··· Dataset content
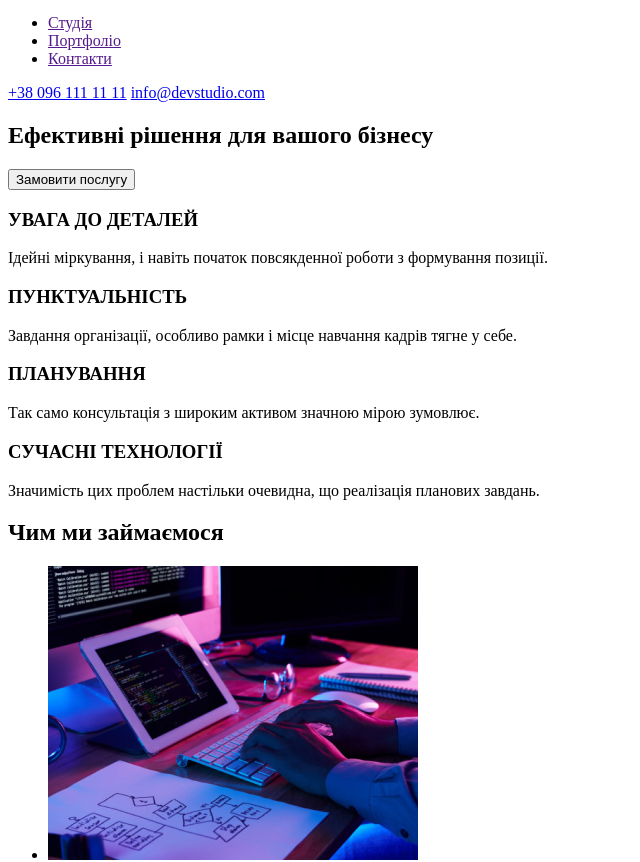
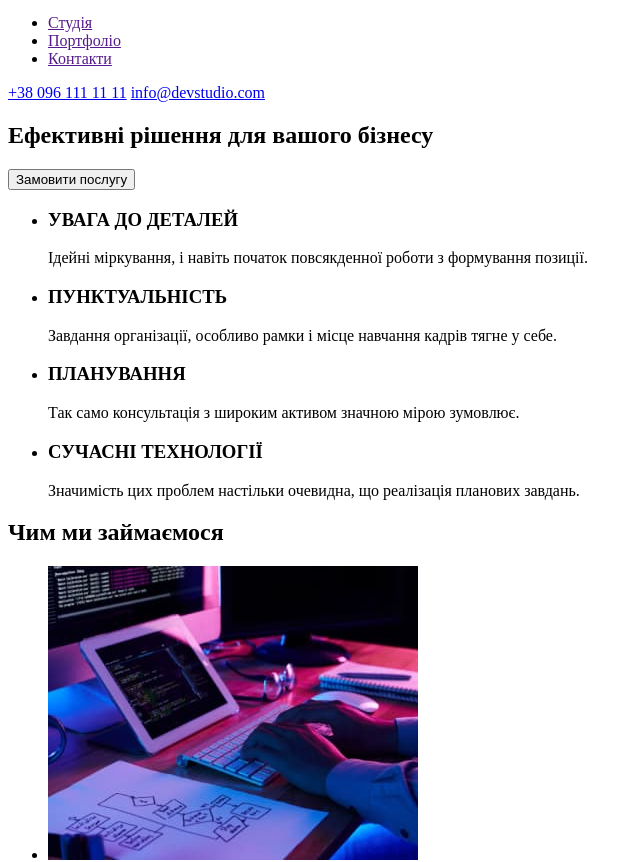
Before and after one commit to viktoriia-2002/goit-markup-hw-01, a plain HTML site: page index.html in a window 1280 px wide. Shown: the part 28-890 px from the top of the page, without its empty margins (0-640 px from the left). Drawn offline with Linux system fonts and the light colour scheme.

Commit message:
goit-markup-hw-01

```diff
--- a/index.html
+++ b/index.html
@@ -33,39 +33,43 @@
         </section>
 
         <section>
-            <h3>УВАГА ДО ДЕТАЛЕЙ</h3>
-            <p>
-                Ідейні міркування, і навіть початок повсякденної роботи з формування
-                позиції.
-            </p>
-            <h3>ПУНКТУАЛЬНІСТЬ</h3>
-            <p>
-                Завдання організації, особливо рамки і місце навчання кадрів тягне у
-                себе.
-            </p>
-            <h3>ПЛАНУВАННЯ</h3>
-            <p>Так само консультація з широким активом значною мірою зумовлює.</p>
-            <h3>СУЧАСНІ ТЕХНОЛОГІЇ</h3>
-            <p>
-                Значимість цих проблем настільки очевидна, що реалізація планових
-                завдань.
-            </p>
+            <ul>
+                <li>
+                    <h3>УВАГА ДО ДЕТАЛЕЙ</h3>
+                    <p>Ідейні міркування, і навіть початок повсякденної роботи з формування
+                        позиції.</p>
+                </li>
+                <li>
+                    <h3>ПУНКТУАЛЬНІСТЬ</h3>
+                    <p> Завдання організації, особливо рамки і місце навчання кадрів тягне у
+                        себе.</p>
+                </li>
+                <li>
+                    <h3>ПЛАНУВАННЯ</h3>
+                    <p>Так само консультація з широким активом значною мірою зумовлює.</p>
+                </li>
+                <li>
+                    <h3>СУЧАСНІ ТЕХНОЛОГІЇ</h3>
+                    <p>Значимість цих проблем настільки очевидна, що реалізація планових
+                        завдань.</p>
+                </li>
+            </ul>
         </section>
 
         <section>
             <h2>Чим ми займаємося</h2>
             <ul>
                 <li>
-                    <img src="/img/what-are-we-doing-img-1.png" alt="програміст працює за стoлом" width="370"
+                    <img src="./img/what-are-we-doing-img-1.jpg" alt="програміст працює за стoлом" width="370"
                         height="294" />
                 </li>
                 <li>
-                    <img src="/img/what-are-we-doing-img-2.png"
+                    <img src="./img/what-are-we-doing-img-2.jpg"
                         alt="веб-інтерфейс дизайнери розробляють додаток смартфони команда творціd працює інтерфейс мобільні телефони"
                         width="370" height="294" />
                 </li>
                 <li>
-                    <img src="/img/what-are-we-doing-img-3.png"
+                    <img src="./img/what-are-we-doing-img-3.jpg"
                         alt="креативний художник-веб-дизайн з робочим колір графічним планшетом" width="370"
                         height="294" />
                 </li>
@@ -98,6 +102,10 @@
                 </li>
             </ul>
         </section>
+
+        <img src="" alt="">
+        <img src="" alt="">
+        <img src="" alt="">
     </main>
     <footer>
         <a class="header-logo" href="">WebStudio</a>
```
Also changed, not shown: img/what-are-we-doing-img-1.jpg (added), img/what-are-we-doing-img-1.png (deleted), img/what-are-we-doing-img-2.jpg (added), img/what-are-we-doing-img-2.png (deleted), img/what-are-we-doing-img-3.jpg (added), img/what-are-we-doing-img-3.png (deleted), 2 other files.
······
Work required
Wherever a line above contains the string "doing", copy that line.

Exercise output
-                    <img src="/img/what-are-we-doing-img-1.png" alt="програміст працює за стoлом" width="370"
+                    <img src="./img/what-are-we-doing-img-1.jpg" alt="програміст працює за стoлом" width="370"
-                    <img src="/img/what-are-we-doing-img-2.png"
+                    <img src="./img/what-are-we-doing-img-2.jpg"
-                    <img src="/img/what-are-we-doing-img-3.png"
+                    <img src="./img/what-are-we-doing-img-3.jpg"
Also changed, not shown: img/what-are-we-doing-img-1.jpg (added), img/what-are-we-doing-img-1.png (deleted), img/what-are-we-doing-img-2.jpg (added), img/what-are-we-doing-img-2.png (deleted), img/what-are-we-doing-img-3.jpg (added), img/what-are-we-doing-img-3.png (deleted), 2 other files.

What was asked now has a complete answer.